Are you simply more interested in curb appeal? Now is the time to get in the project queue for this, too. Whether it’s a sign of the current economy or homeowners are becoming more concerned with first impressions, exterior replacement projects are ranked highest in terms of home improvements that retain the most value, according to the 24th annual Remodeling Cost vs. Value Report.
For example, if your home has a great framework, but lacks originality, a simple refresh with new siding, windows, and accents in different colors and textures can make a big difference. New windows are also a noticeable architectural feature with the added benefit of increased energy efficiency indoors. Some key elements to consider for beautiful window design include style, grille pattern, and color. For an even more personalized home-exterior upgrade, consider cosmetic, nonstructural architectural changes, in addition to the replacement of windows and siding.
Here is our list for seasonal maintenance projects along with more elaborate home improvements that will pay off down the road:
Clean out gutters. Debris made up of leaves, pine needles and sticks can quickly clog up a gutter, which can lead to ice and water damage when winter arrives. Another potential hazard of a clogged gutter would be it might pull away from the home.
Pressure wash your home’s siding to remove built-up dirt and mildew. This small preventative maintenance can help extend your siding for many years.
Turn off outside-faucet water or at least make sure those pipes are insulated. Be sure to shut off the water going to the faucet, and then open the faucet to drain out any existing water. Every year frozen pipes cause extensive damage. One of the primary pipes that can crack due to freezing is the plumbing leading to outside faucets.
Remove and drain outside garden hoses to extend their life. Even though they may be made of rubber they still will crack if water freezes in them.
Caulk holes and cracks in your home’s siding, paying particular attention to window and door areas. This prevents cold breezes from entering your home while preventing heat from escaping resulting in more efficient and cheaper heating bills. Caulking also stops water from infiltrating your home and rotting wood.
Weatherstrip doors and windows. Properly sealed doors and windows also will reduce heating bills and ensure your home remains comfortable during the winter months. This also may be the time for window replacement if needed or desired.
Don’t forget lawn-mower maintenance. Winter is the time to drain and replace fluids, scrape down the blade and deck, and swap out the spark plug. Be sure to spray some non-stick cooking spray to the underside of your mower deck to help keep it clean and free of rust.

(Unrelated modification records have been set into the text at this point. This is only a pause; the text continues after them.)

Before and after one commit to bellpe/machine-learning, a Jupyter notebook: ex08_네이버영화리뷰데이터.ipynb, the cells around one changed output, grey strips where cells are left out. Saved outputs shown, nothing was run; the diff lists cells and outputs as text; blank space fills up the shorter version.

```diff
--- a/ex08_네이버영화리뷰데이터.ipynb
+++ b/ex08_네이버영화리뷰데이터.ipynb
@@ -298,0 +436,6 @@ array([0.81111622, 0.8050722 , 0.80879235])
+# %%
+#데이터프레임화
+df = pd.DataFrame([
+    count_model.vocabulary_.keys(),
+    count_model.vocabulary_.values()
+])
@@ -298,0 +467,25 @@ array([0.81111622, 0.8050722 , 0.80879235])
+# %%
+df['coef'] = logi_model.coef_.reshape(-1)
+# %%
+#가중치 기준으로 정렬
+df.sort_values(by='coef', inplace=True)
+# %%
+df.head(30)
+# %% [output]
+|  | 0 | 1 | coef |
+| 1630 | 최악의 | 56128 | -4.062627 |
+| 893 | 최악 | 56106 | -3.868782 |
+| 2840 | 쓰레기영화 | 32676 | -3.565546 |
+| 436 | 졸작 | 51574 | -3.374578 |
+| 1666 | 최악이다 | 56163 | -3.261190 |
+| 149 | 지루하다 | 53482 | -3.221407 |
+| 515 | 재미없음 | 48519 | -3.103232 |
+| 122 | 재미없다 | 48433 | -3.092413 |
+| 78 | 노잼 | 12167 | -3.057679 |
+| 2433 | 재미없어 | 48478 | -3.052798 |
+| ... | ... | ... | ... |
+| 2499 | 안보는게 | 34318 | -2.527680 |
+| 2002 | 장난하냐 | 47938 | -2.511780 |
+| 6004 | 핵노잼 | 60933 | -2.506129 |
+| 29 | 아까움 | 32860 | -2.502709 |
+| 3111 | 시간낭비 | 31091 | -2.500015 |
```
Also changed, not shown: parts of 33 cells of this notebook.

Check out the snow blower or snow shovel before a big storm hits to assure it is in fine working order.
Inspect and tune up your heating system because if well-maintained you can save money and stay safer indoors.
Avoid potential fires by checking that chimney flues and outdoor electrical fixtures are free from debris, bird nests, and squirrels.

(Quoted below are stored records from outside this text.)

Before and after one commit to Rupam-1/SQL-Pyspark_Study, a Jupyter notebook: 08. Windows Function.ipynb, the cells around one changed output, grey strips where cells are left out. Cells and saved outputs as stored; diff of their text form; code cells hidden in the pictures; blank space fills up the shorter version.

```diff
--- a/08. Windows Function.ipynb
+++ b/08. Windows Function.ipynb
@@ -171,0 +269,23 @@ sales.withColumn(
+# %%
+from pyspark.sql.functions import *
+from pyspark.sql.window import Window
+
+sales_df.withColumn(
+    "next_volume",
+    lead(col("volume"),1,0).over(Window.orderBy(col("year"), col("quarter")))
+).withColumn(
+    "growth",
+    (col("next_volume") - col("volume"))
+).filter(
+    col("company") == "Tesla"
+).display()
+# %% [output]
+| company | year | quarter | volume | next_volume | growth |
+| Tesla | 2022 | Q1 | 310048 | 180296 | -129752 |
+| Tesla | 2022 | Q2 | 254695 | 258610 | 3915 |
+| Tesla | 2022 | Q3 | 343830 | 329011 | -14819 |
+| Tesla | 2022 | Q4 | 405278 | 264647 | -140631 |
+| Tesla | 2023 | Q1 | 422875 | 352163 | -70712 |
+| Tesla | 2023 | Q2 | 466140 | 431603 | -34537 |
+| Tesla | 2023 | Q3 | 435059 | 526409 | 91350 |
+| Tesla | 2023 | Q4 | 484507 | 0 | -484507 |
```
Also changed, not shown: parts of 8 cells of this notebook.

Inspect all decks, porches, and steps for broken and rotten boards. Now is also a good time to pressure-wash and seal all wooden surfaces.

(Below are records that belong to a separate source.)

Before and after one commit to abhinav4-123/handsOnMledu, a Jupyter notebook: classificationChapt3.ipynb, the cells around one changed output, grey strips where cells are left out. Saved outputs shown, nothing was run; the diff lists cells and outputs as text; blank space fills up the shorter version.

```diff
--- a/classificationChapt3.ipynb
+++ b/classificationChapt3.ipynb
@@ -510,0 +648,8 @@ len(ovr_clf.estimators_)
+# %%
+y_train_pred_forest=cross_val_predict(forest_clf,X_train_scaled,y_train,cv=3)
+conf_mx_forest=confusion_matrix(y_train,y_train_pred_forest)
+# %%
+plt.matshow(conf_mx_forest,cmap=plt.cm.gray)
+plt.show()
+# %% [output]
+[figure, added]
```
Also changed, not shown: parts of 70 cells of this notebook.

Add or replace shutters to spruce up your home’s appearance and curb appeal.
Take advantage of this slower time of year to embark on landscaping, hardscaping, and outdoor lighting projects. This is also a good time to plan, revamp or build arbors, gazebos, and outbuildings.
While we have touched on some main projects, an all-inclusive list should also include:
- Inspect the soffit and fascia for decay and damaged boards.
- Check under the house for leaks, animals, and standing water.
- Inspect all painted surfaces for pealing paint, mildew, and rotten wood.
- Cracked and broken window panes should be noted.
- Window screens cleaned, repaired or replaced.
- Foundations cleared of debris and inspected for evidence of termites and insects.
- Roofs inspected for missing or broken shingles. (Hint: Stay on the ground and use binoculars for this one.)
- Check chimneys and roof vents for missing caps. (See hint above.)
- Check fences for missing boards and rotten posts.
- Rinse off your A/C compressor and look for rust.
- Clean patio furniture and paint if needed.
- Inspect driveways and walkways for cracks and shifting. This is a good time to pressure wash and seal concrete surfaces.
While the average homeowner can perform many of these checks and repairs activities involving ladders or roofs are best left to experienced professionals.
For more significant home architecture projects, after envisioning exterior changes for your home, share your thoughts with a remodeling contractor. By taking care of business in the fall and winter, you will have a huge headstart in making your dream home a reality come spring and summer.
Writing collaborated by Duane Johns (Advanced Renovations, Inc.) and Ginger Sprinkle @ nine dots branding & marketing company (firstname.lastname@example.org).